Segment Start: SOURCE MATERIAL

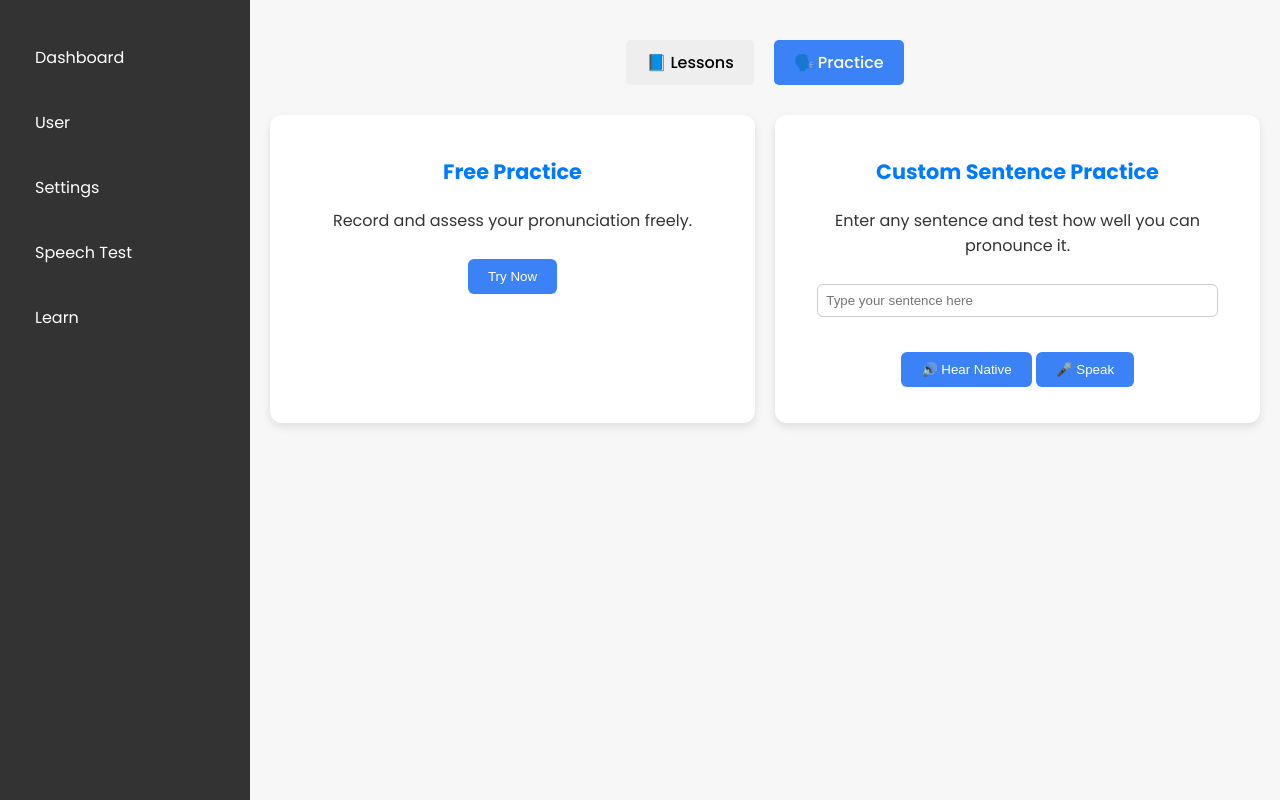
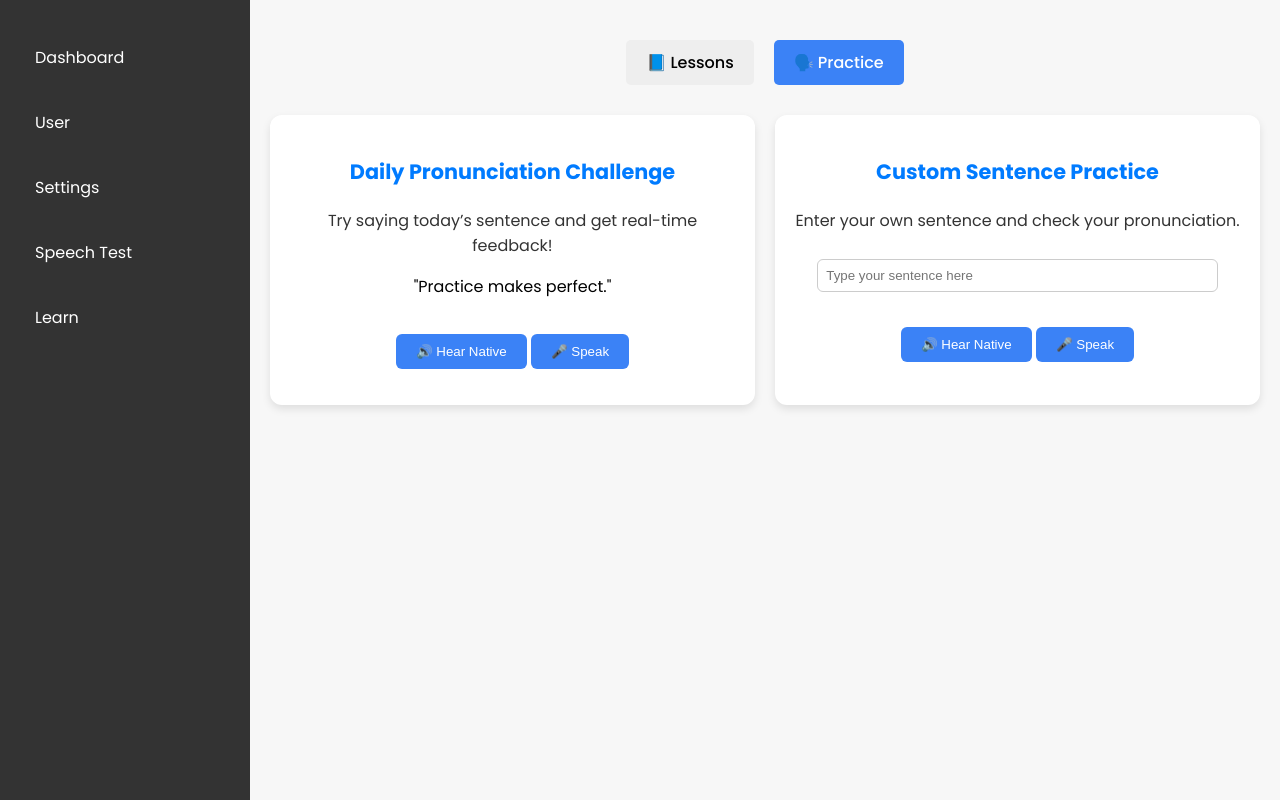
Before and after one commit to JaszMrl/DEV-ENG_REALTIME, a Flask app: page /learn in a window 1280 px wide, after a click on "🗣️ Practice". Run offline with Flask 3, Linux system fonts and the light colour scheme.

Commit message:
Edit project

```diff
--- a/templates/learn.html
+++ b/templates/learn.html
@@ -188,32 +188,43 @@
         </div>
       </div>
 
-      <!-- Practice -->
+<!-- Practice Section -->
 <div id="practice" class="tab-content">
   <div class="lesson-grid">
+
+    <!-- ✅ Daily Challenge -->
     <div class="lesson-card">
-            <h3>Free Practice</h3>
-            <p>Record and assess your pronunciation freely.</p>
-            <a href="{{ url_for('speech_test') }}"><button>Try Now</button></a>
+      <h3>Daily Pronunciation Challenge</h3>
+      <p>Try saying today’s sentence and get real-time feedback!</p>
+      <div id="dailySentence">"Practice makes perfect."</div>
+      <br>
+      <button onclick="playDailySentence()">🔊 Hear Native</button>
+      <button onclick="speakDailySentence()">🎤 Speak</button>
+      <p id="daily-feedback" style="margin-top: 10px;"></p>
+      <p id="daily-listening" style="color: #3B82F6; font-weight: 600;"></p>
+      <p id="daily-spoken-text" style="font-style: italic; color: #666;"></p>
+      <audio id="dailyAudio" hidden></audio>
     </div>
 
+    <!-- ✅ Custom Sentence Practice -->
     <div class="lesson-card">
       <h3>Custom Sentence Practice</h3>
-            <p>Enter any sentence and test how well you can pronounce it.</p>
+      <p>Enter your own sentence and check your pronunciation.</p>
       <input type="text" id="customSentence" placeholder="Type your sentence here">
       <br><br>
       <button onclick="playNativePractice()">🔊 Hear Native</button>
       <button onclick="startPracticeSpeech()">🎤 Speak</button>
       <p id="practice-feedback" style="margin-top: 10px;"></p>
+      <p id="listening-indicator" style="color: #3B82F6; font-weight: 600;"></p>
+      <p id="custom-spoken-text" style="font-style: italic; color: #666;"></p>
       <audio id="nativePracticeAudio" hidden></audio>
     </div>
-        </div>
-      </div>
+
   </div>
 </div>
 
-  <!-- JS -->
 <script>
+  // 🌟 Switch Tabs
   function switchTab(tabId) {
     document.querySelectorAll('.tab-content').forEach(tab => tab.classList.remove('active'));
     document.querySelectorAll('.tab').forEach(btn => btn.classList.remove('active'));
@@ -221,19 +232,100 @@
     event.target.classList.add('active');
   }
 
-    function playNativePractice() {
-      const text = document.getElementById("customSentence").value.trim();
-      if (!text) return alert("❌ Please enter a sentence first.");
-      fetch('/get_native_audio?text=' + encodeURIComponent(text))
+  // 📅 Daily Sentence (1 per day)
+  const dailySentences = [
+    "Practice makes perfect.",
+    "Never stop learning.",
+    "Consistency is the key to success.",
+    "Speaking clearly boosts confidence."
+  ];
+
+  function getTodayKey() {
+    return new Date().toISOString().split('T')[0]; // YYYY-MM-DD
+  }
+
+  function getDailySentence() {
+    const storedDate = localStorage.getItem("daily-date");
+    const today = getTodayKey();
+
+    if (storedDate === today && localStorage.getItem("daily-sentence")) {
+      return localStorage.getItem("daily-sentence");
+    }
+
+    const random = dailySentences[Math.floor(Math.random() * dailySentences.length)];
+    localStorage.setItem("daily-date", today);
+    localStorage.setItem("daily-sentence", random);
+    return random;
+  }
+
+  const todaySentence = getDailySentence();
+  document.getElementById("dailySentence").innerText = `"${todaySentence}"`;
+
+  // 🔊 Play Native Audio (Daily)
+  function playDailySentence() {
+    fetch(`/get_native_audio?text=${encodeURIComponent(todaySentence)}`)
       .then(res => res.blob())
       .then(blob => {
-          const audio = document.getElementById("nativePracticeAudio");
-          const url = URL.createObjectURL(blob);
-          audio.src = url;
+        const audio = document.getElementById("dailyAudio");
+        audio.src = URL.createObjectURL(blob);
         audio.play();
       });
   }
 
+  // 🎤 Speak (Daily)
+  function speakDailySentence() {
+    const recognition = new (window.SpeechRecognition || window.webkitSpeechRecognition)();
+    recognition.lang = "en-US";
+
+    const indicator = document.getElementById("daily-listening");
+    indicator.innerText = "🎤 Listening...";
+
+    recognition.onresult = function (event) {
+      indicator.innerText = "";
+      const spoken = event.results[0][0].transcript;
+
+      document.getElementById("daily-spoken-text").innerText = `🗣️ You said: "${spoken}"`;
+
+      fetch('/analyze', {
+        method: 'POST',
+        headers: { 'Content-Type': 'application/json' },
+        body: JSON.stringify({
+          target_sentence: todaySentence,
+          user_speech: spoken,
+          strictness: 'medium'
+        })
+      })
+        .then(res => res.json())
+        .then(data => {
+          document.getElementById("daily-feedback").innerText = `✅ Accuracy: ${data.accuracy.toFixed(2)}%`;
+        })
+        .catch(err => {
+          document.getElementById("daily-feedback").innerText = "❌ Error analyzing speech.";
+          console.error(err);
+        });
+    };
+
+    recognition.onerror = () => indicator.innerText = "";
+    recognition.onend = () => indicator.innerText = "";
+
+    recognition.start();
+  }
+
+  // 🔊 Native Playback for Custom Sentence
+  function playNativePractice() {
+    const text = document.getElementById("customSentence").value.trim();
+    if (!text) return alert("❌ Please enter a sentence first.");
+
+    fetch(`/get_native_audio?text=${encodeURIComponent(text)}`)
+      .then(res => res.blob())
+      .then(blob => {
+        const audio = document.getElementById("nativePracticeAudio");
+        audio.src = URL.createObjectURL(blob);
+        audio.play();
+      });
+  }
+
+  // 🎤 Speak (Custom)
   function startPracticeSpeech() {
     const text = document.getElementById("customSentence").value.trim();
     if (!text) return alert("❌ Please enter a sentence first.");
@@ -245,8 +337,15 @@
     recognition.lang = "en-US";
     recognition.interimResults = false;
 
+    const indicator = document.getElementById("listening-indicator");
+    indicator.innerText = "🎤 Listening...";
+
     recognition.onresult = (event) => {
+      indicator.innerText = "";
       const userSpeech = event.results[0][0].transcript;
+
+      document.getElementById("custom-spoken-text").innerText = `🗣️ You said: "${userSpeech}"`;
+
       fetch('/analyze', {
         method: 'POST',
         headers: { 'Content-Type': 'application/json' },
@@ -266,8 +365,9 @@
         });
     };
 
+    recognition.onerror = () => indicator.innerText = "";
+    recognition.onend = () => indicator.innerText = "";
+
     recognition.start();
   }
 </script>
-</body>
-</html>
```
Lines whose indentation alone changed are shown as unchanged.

Segment End: SOURCE MATERIAL

### EXERCISE PROMPT
Each line above that carries the string "button" has to be returned.

### ANSWER SPACE
-            <a href="{{ url_for('speech_test') }}"><button>Try Now</button></a>
+      <button onclick="playDailySentence()">🔊 Hear Native</button>
+      <button onclick="speakDailySentence()">🎤 Speak</button>
       <button onclick="playNativePractice()">🔊 Hear Native</button>
       <button onclick="startPracticeSpeech()">🎤 Speak</button>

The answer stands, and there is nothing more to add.